Creative people have a reputation for being eccentric, and that’s the perfect word to describe Joe Heron, whose secret to aging brandy is to play music for it. Based out of Louisville, Kentucky, Heron’s distillery, Copper & Kings, believes that the secret to great booze is to keep the music going for 24 hours a day, seven days a week.
The rotating playlists, which range from showcasing classic Americana like Bruce Springsteen to modern Indie Pop like My Morning Jacket, help to keep the booze, and all of the men and women who work there, in the mood to keep going.
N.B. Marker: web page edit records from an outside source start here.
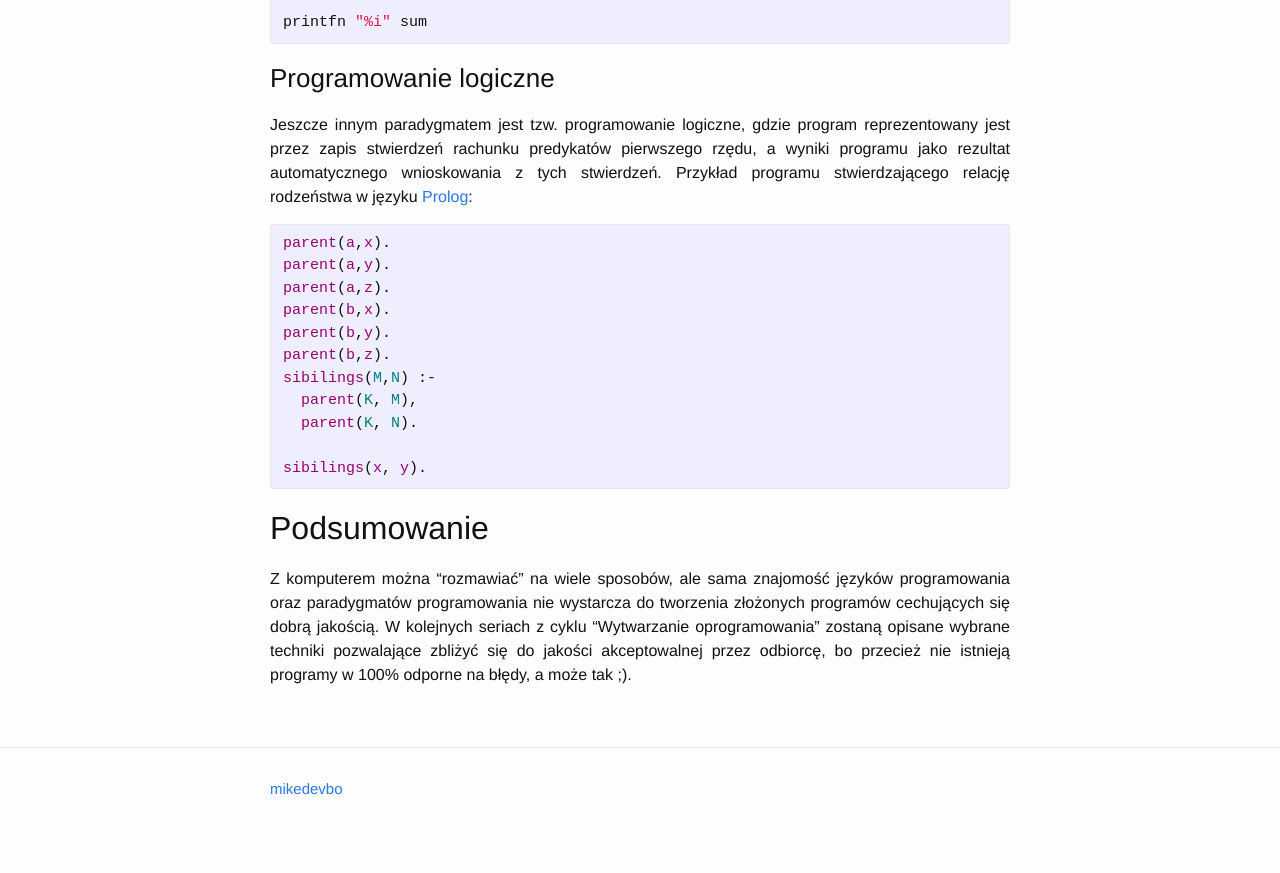
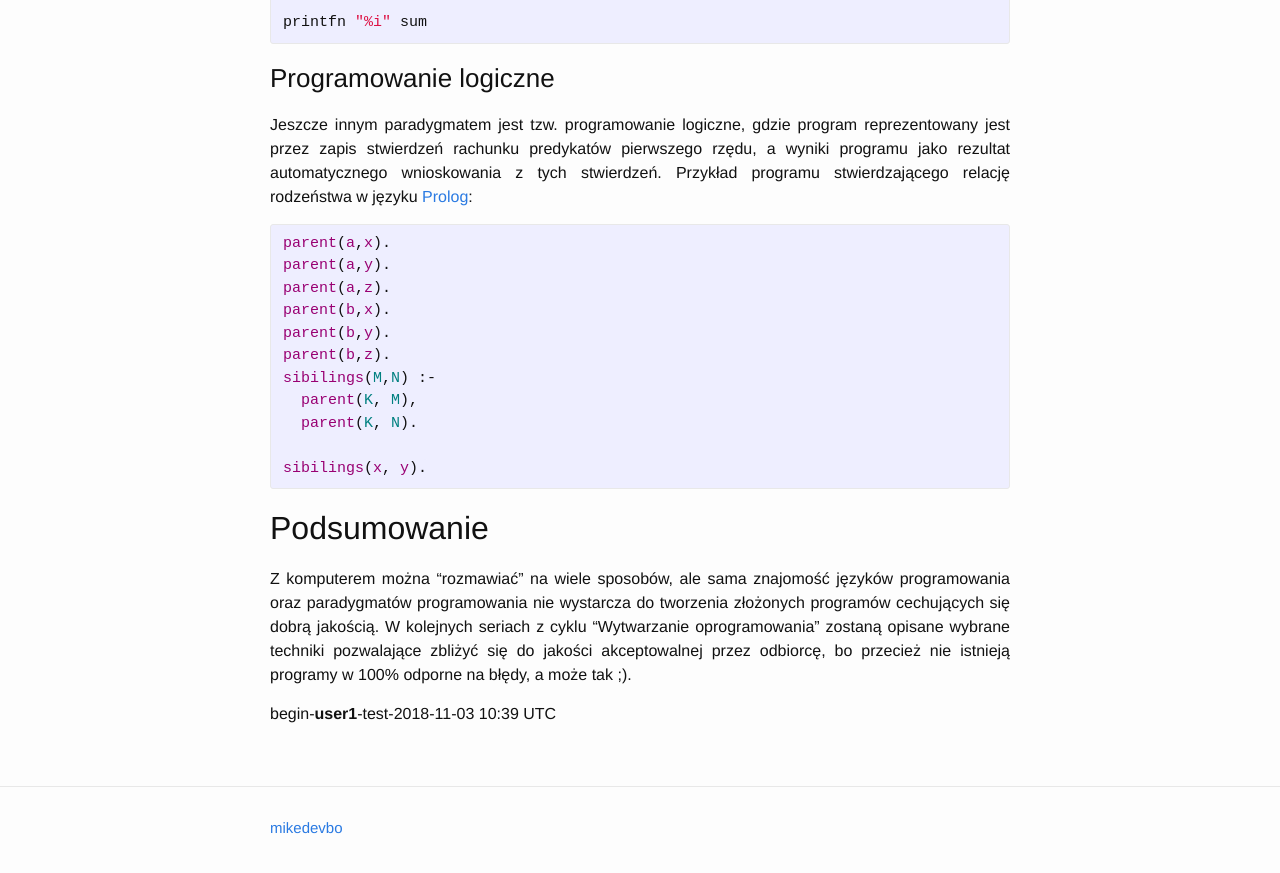
Before and after one commit to mikedevbo/mikedevbo.github.io, a Jekyll site: the page built from _posts/2016-11-26-wytwarzanie_oprogramowania_I.md, in a window 1280 px wide and 900 px high, scrolled down 7304 px. Shown: the top 873 px of the window. Built offline with Jekyll 4.4.1, drawn with Linux system fonts in a browser that asks for light colours.

Commit message:
add comment

```diff
--- a/_posts/2016-11-26-wytwarzanie_oprogramowania_I.md
+++ b/_posts/2016-11-26-wytwarzanie_oprogramowania_I.md
@@ -284,3 +284,4 @@ Z komputerem można "rozmawiać" na wiele sposobów, ale sama znajomość język
 [4]: https://msdn.microsoft.com/en-us/library/ms228593.aspx "C# language"
 [5]: http://fsharp.org/specs/language-spec/ "F# language"
 [6]: http://www.deransart.fr/prolog/docs.html "Prolog language"
+begin-**user1**-test-2018-11-03 10:39 UTC
```
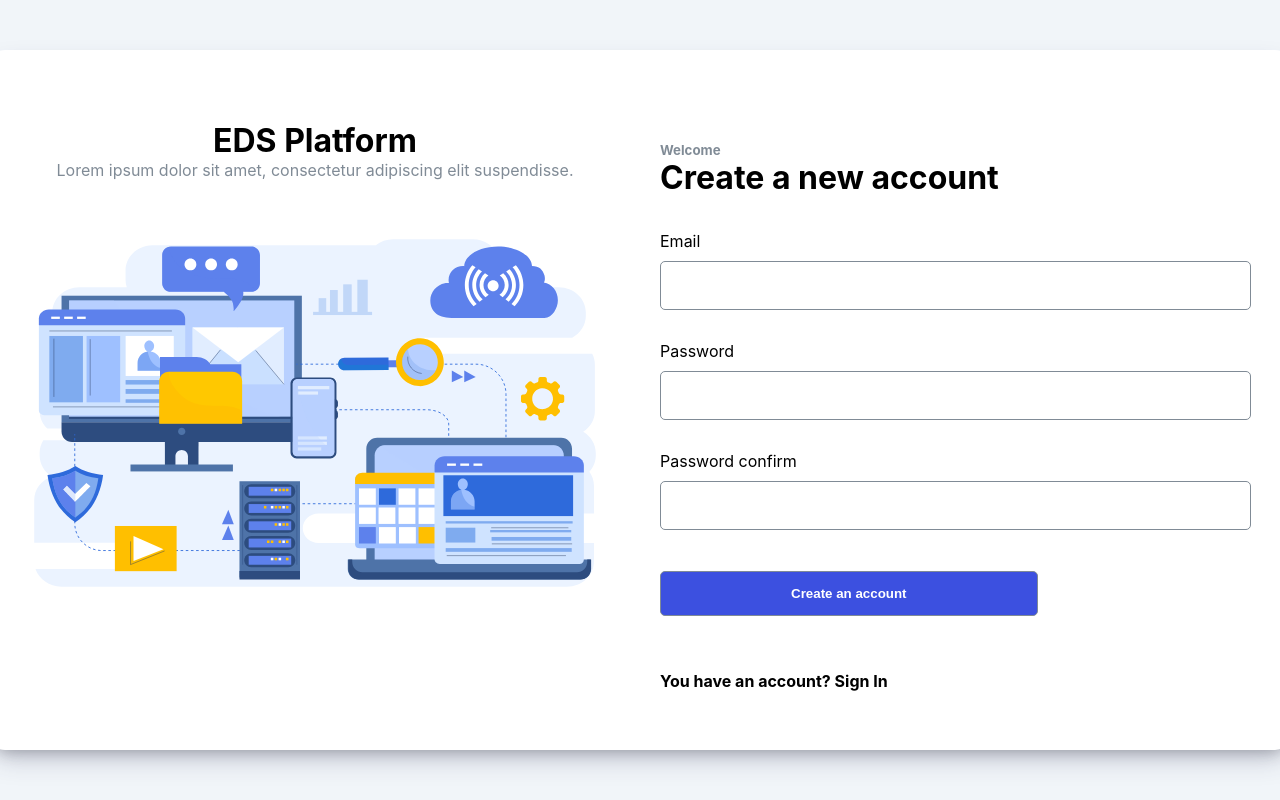
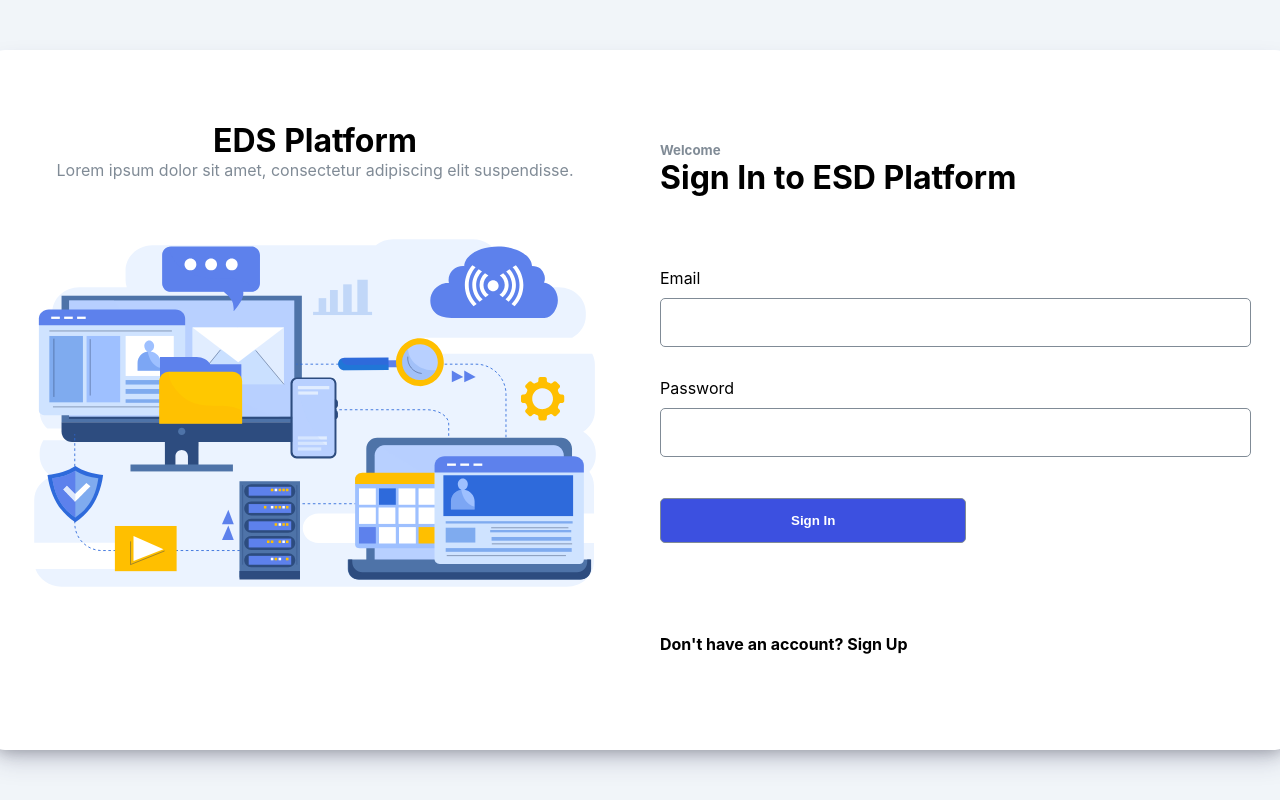
Before and after one commit to TQDuysuke/v0.0, a React (Create React App) app: page / in a window 1280 px wide. Shown: the top 800 px of the page. Built offline with nearby package versions, Linux system fonts and the light colour scheme.

Commit message:
Modify authencation page

```diff
--- a/src/pages/Auth.jsx
+++ b/src/pages/Auth.jsx
@@ -1,18 +1,18 @@
-import React from 'react'
+import React, { useState } from 'react';
 import './Auth.scss'
 // import Icon from '../icon/eds-logo.svg'
 import Vector from '../icon/login-background.svg'
 
 const Auth = () => {
+  const [isLoginForm, setIsLoginForm] = useState(true);
+  const toggleForm = () => {
+    setIsLoginForm(!isLoginForm);
+  };
+
+function LoginForm() {
+  // Xử lý logic của form đăng nhập
   return (
-    <div className='Background'>
-      <div className='Login'>
-        <div className='Title'>
-          <h1>EDS Platform</h1>
-          <p>Lorem ipsum dolor sit amet, consectetur adipiscing elit suspendisse.</p>
-          <img className='LoginVector' src={Vector} alt="application vector" />
-        </div>
-        {/* <form id='LoginForm'>
+    <form id='LoginForm'>
     <div className="SubTitle">
       <h5>Welcome</h5>
       <h1>Sign In to ESD Platform</h1>
@@ -22,8 +22,14 @@ const Auth = () => {
       <p>Password<br/><input type="password" /></p>
       <input type="button" value={'Sign In'} />
     </div>
-          <h4>Don't have an account? Sign Up</h4>
-        </form> */}
+    <h4 onClick={toggleForm}>Don't have an account? Sign Up</h4>
+  </form>
+  );
+}
+
+function RegisterForm() {
+  // Xử lý logic của form đăng ký
+  return (
         <form id='CreateNew'>
           <div className="SubTitle">
             <h5>Welcome</h5>
@@ -35,8 +41,19 @@ const Auth = () => {
             <p>Password confirm<br/><input type="password" /></p>
             <input type="button" value={'Create an account'} />
           </div>
-          <h4>You have an account? Sign In</h4>
+          <h4 onClick={toggleForm}>You have an account? Sign In</h4>
         </form>
+  );
+}
+  return (
+    <div className='Background'>
+      <div className='Login'>
+        <div className='Title'>
+          <h1>EDS Platform</h1>
+          <p>Lorem ipsum dolor sit amet, consectetur adipiscing elit suspendisse.</p>
+          <img className='LoginVector' src={Vector} alt="application vector" />
+        </div>
+        {isLoginForm ? <LoginForm /> : <RegisterForm />}
       </div>
     </div>
   )
```
Lines whose indentation alone changed are shown as unchanged.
Except for a ban on Katy Perry, there’s no limit to the musical influences that can be soaked up inside Copper & Kings, which is of course, exactly what Heron had in mind.
See, Heron believes in a process known as sonic aging. The gentle vibrations caused from the constant flow of music allow the liquids inside the distillery’s 1,300 barrels to constantly keep circulating. This is incredibly advantageous, because the more contact the alcohol has with the surface of the oak barrel, the more flavorful it becomes. Heron maintains that “the sonic aging process is actually really integral to who we are as a company as well; Copper & Kings is meant to sound like a band, like the Kings of Leon.”
Just like babies are happiest when you talk to them, Heron believes that “happy brandy makes happy drinking.” And why spend all of your spare time making one-sided chit chat with barrels of alcohol that are just starting to find themselves when you could have the greats like David Bowie and Bob Dylan do it for you? Think of all the wisdom this booze will have seen before it even finds its way out of its barrels and into the world.
Even though the idea of sonic aging may sound a bit out there, Heron’s way of doing business brings up a good point: if music has helped play a part in the shaping of each of our collective identities, then why can’t the same be true for booze? Just because it’s not alive doesn’t mean it can’t age.